  • Use products such as Metamucil that have a type of fiber called psyllium, which adds bulk to stools.

Bowel retraining and pelvic floor exercises: These methods can help you control your anal sphincter muscle when you have a bowel movement. Your provider can show you exercises to strengthen the pelvic floor and anal muscles. Bowel retraining involves trying to have a bowel movement at certain times of the day.

Some people can't tell when it's time to have a bowel movement. Or they can't move well enough to safely get to the bathroom on their own. These people need special care. They may become used to not getting to the toilet when it's time to have a bowel movement. To prevent this problem, help them get to the toilet after meals and when they feel the urge. Also, make sure the bathroom is safe and comfortable.

Surgery: If treatment does not work, surgery may help correct the problem. There are several types of procedures. The choice of surgery is based on the cause of the incontinence and the person's general health.

Treatment Option for Women

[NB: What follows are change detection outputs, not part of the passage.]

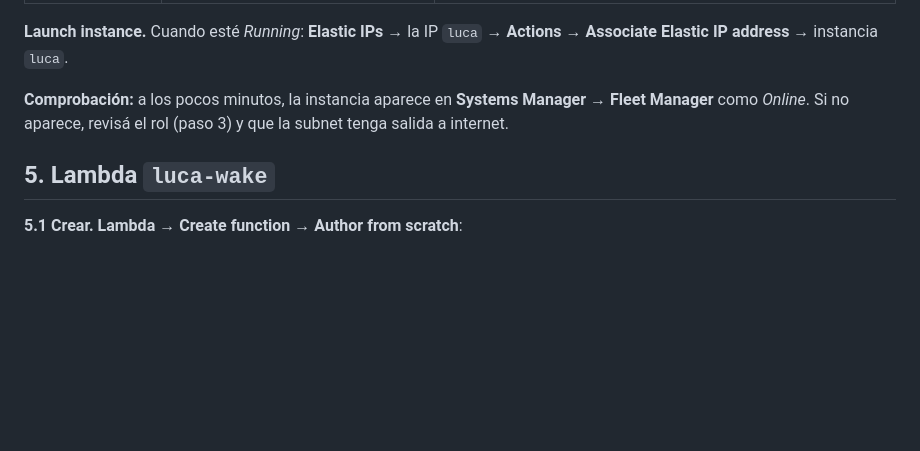
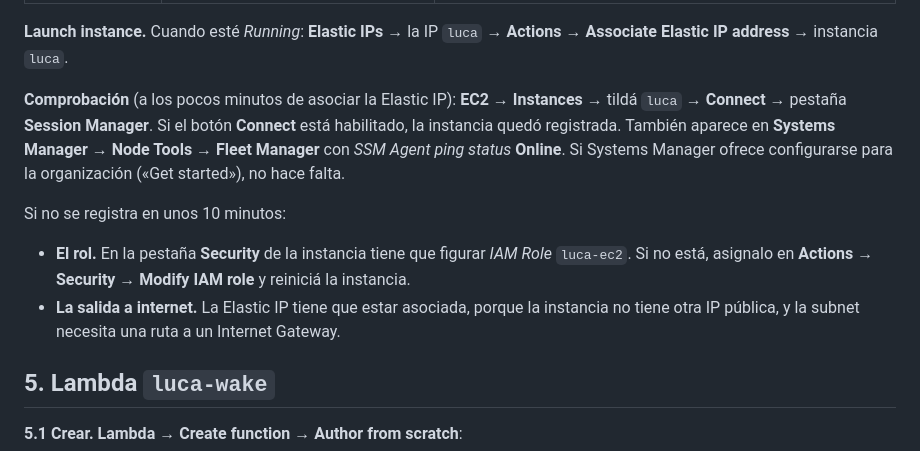
Before and after one commit to ricardo-dipasquale/luca, a Markdown page: deploy/aws/INFRA.md, the part around the change. Rendered like a GitHub page; blank space fills up the shorter version.

Commit message:
INFRA.md: cómo comprobar que la instancia quedó en Session Manager
Co-Authored-By: Claude Opus 5.5 <noreply@anthropic.com>

```diff
--- a/deploy/aws/INFRA.md
+++ b/deploy/aws/INFRA.md
@@ -96,7 +96,11 @@ Es el único permiso de la instancia: le permite registrarse en Session Manager.
 
 **Launch instance.** Cuando esté *Running*: **Elastic IPs** → la IP `luca` → **Actions → Associate Elastic IP address** → instancia `luca`.
 
-**Comprobación:** a los pocos minutos, la instancia aparece en **Systems Manager → Fleet Manager** como *Online*. Si no aparece, revisá el rol (paso 3) y que la subnet tenga salida a internet.
+**Comprobación** (a los pocos minutos de asociar la Elastic IP): **EC2 → Instances** → tildá `luca` → **Connect** → pestaña **Session Manager**. Si el botón **Connect** está habilitado, la instancia quedó registrada. También aparece en **Systems Manager → Node Tools → Fleet Manager** con *SSM Agent ping status* **Online**. Si Systems Manager ofrece configurarse para la organización («Get started»), no hace falta.
+
+Si no se registra en unos 10 minutos:
+- **El rol.** En la pestaña **Security** de la instancia tiene que figurar *IAM Role* `luca-ec2`. Si no está, asignalo en **Actions → Security → Modify IAM role** y reiniciá la instancia.
+- **La salida a internet.** La Elastic IP tiene que estar asociada, porque la instancia no tiene otra IP pública, y la subnet necesita una ruta a un Internet Gateway.
 
 ## 5. Lambda `luca-wake`
 
```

Wake Forest Baptist is proud is be among the first in the nation to offer a new, non-surgical option for women with bowel incontinence. The Eclipse System™ is designed to offer immediate effectiveness without the need for surgery, drugs or hormones.